The two leaders reaffirmed that Europe is not the only region facing challenges to the rules-based international order and pledged to promote the vision of “a free and open Indo-Pacific region.”

We welcome Washington’s demonstration of its commitment to becoming actively involved in maintaining the order in Asia at a time when security in Europe is the focus of international politics. But we find it hard not to be worried about its approach to tackling the challenge.

This concern was underscored by Biden’s remarks concerning Taiwan in his joint news conference with Kishida.

Their joint statement said the two leaders “reiterated the importance of peace and stability across the Taiwan Strait” and “encouraged the peaceful resolution of cross-strait issues.” When asked if he was willing to use military force to defend Taiwan should it ever be attacked by China, however, Biden answered in the affirmative twice.

The successive U.S. administrations have adopted the so-called “strategic ambiguity” policy concerning this issue, designed to discourage both sides from taking any reckless action by refusing to make a commitment either way.

In line with this traditional policy, their joint statement said the two leaders’ “basic positions on Taiwan remain unchanged.” But Biden’s responses to the question are inevitably interpreted as signaling a major shift from this policy.

We cannot help but wonder how carefully Biden weighed the implications of sending out this message.

Kishida and Biden also agreed to beef up the deterrence and response capabilities of the bilateral security alliance. Kishida told Biden that Japan will consider acquiring the ability to strike enemy bases by saying his government will be open to “all options” and expressed his resolve to secure a significant increase in Japan’s defense spending.

Kishida also told Biden that Japan will join a new framework for economic cooperation in the Indo-Pacific region just launched by the president and dubbed the Indo-Pacific Economic Framework (IPEF).

There is absolutely no justification for Russia’s aggression against Ukraine. But things could have been different if Western nations such as members of NATO had succeeded in building a new order involving Russia.

The war in Ukraine shows what could happen as a result of a strategy focused on containing a major power by force without effective efforts for two-way communication. There must be important lessons to be learned from the history of Europe over the past three decades.

Tokyo needs to step up its diplomatic efforts to revitalize its high-level talks with Beijing, which have been mostly in stagnation, and to build emergency maritime and air communication systems to prevent accidental armed clashes.

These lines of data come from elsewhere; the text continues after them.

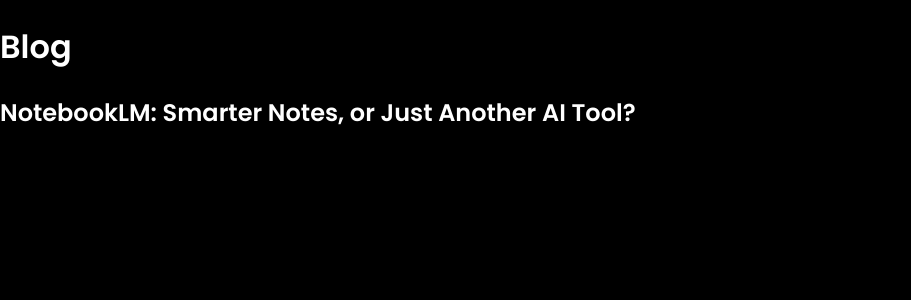
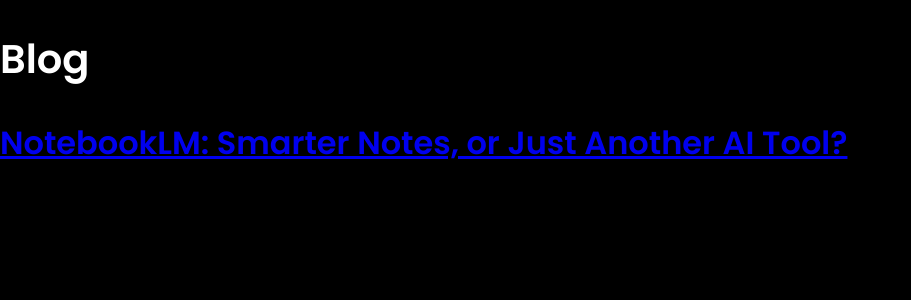
Before and after one commit to frescodicredito/frescodicredito.github.io, a Jekyll site: the page blog.html, which Jekyll copies as it is, in a window 1280 px wide. Shown: the top 300 px of the page, without its empty margins (0-911 px from the left). Built offline with Jekyll 4.4.1, drawn with Linux system fonts in a browser that asks for light colours.

Commit message:
Update styles.css

```diff
--- a/assets/css/styles.css
+++ b/assets/css/styles.css
@@ -164,15 +164,29 @@ main {
     margin: 0 auto; /* Centra l'immagine */
 }
 
-/* Titoli nella sezione Blog */
-.blog-post h2 a {
-    text-decoration: none; /* Rimuove la sottolineatura */
-    color: #fff; /* Colore bianco per i titoli */
-    transition: color 0.3s ease;
+/* Titoli principali e secondari */
+h1, h2 {
+    font-family: 'Poppins', sans-serif;
+    font-weight: 600;
+    color: #fff; /* Colore bianco */
+    margin-bottom: 10px;
 }
 
-.blog-post h2 a:visited {
-    color: #fff; /* Mantiene il colore bianco anche dopo il clic */
+h1 {
+    font-size: 2.5rem; /* Titoli principali */
+}
+
+h2 {
+    font-size: 2rem; /* Titoli secondari */
+}
+
+/* Testo delle sezioni */
+p {
+    font-family: 'Poppins', sans-serif;
+    font-size: 1.3rem; /* Testo leggibile */
+    line-height: 1.8; /* Migliora leggibilità */
+    color: #fff;
+    margin-bottom: 20px;
 }
 
 /* Stile per le icone Social nella sezione Contacts */
@@ -186,8 +200,11 @@ main {
 .social-links a {
     text-decoration: none;
     color: #fff; /* Colore bianco */
-    font-size: 3rem; /* Icone grandi */
-    transition: transform 0.3s ease, color 0.3s ease;
+    font-size: 1.2rem; /* Dimensione ridotta per i nomi accanto alle icone */
+    display: flex;
+    align-items: center;
+    gap: 10px; /* Spazio tra icona e testo */
+    transition: color 0.3s ease, transform 0.3s ease;
 }
 
 .social-links a:hover {
@@ -195,16 +212,10 @@ main {
     transform: scale(1.2); /* Effetto zoom */
 }
 
-.social-links i {
-    font-family: "Font Awesome 5 Brands", "Font Awesome 5 Free" !important;
-    font-style: normal;
-    font-weight: normal;
+.social-links .bi {
     font-size: 3rem; /* Dimensione delle icone */
     color: #fff !important; /* Forza il colore bianco */
-    display: inline-block;
 }
-
-
 
 /* Footer */
 footer {
```
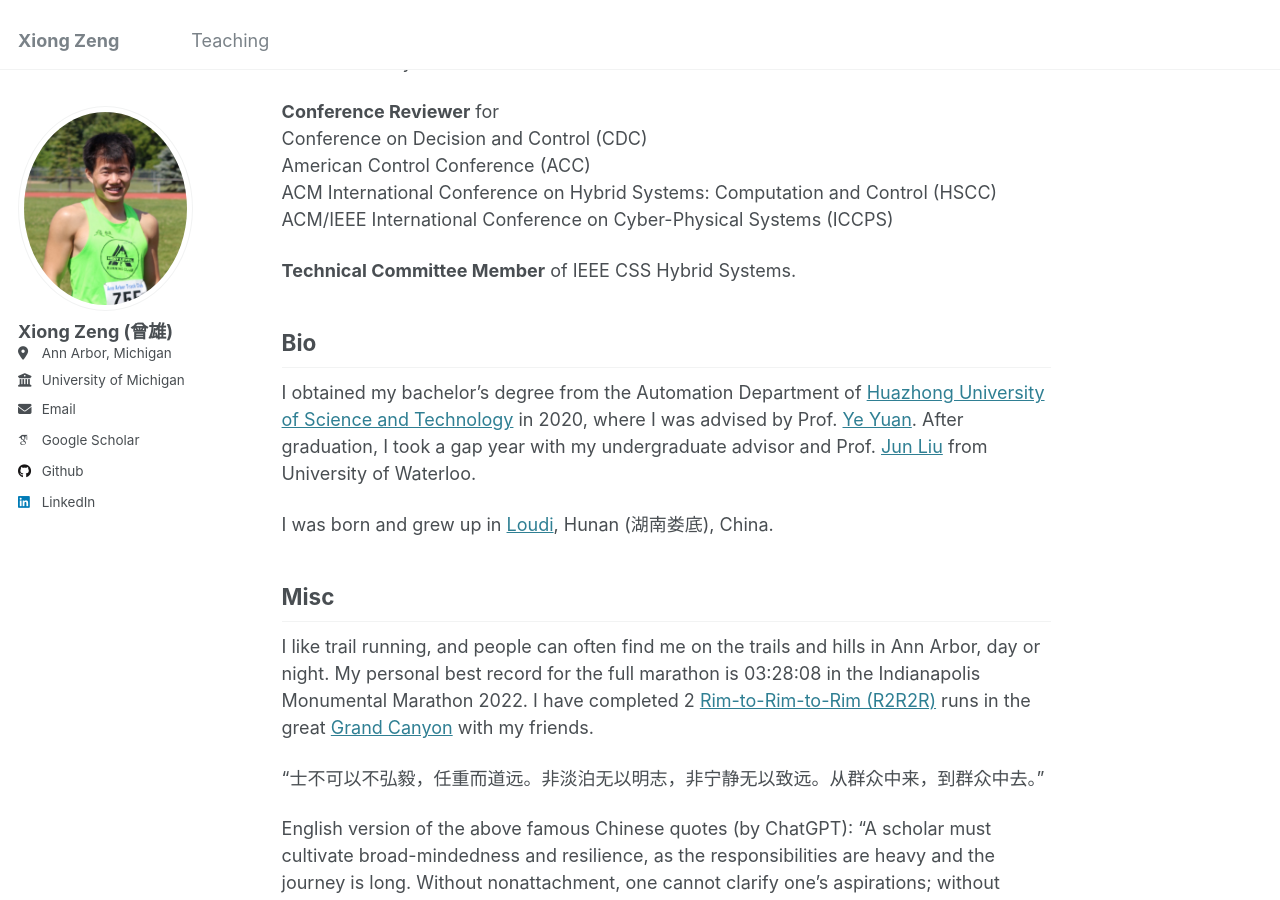
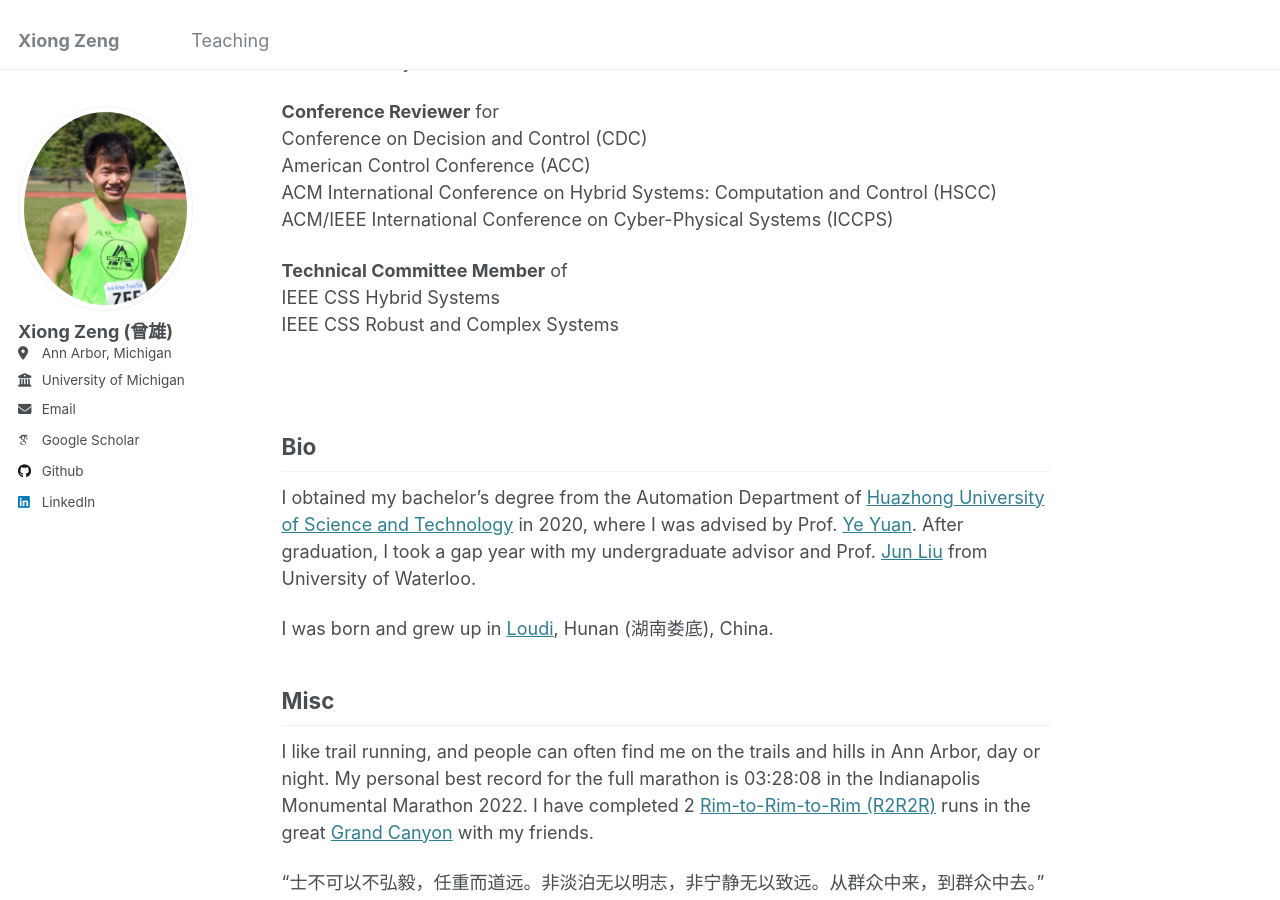
Before and after one commit to zengxiong111/zengxiong.github.io, a Jekyll site: the page built from _pages/about.md, in a window 1280 px wide and 900 px high, scrolled down 1697 px. Built offline with Jekyll 4.4.1, drawn with Linux system fonts in a browser that asks for light colours; some web fonts are replaced.

Commit message:
Update about.md

```diff
--- a/_pages/about.md
+++ b/_pages/about.md
@@ -56,7 +56,10 @@
 ACM International Conference on Hybrid Systems: Computation and Control (HSCC) <br>
 ACM/IEEE International Conference on Cyber-Physical Systems (ICCPS)<br>
 
-**Technical Committee Member** of IEEE CSS Hybrid Systems.
+**Technical Committee Member** of <br>
+IEEE CSS Hybrid Systems   <br>
+IEEE CSS Robust and Complex Systems <br>
+
 &nbsp;
 ## Bio
 
```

Even though Japan’s security alliance with the United States is the cornerstone of its foreign policy and the nation needs to steadily enhance its defense capabilities, Japan should have its own independent policy toward China, which goes beyond simply following the U.S. lead.

The Asahi Shimbun, May 24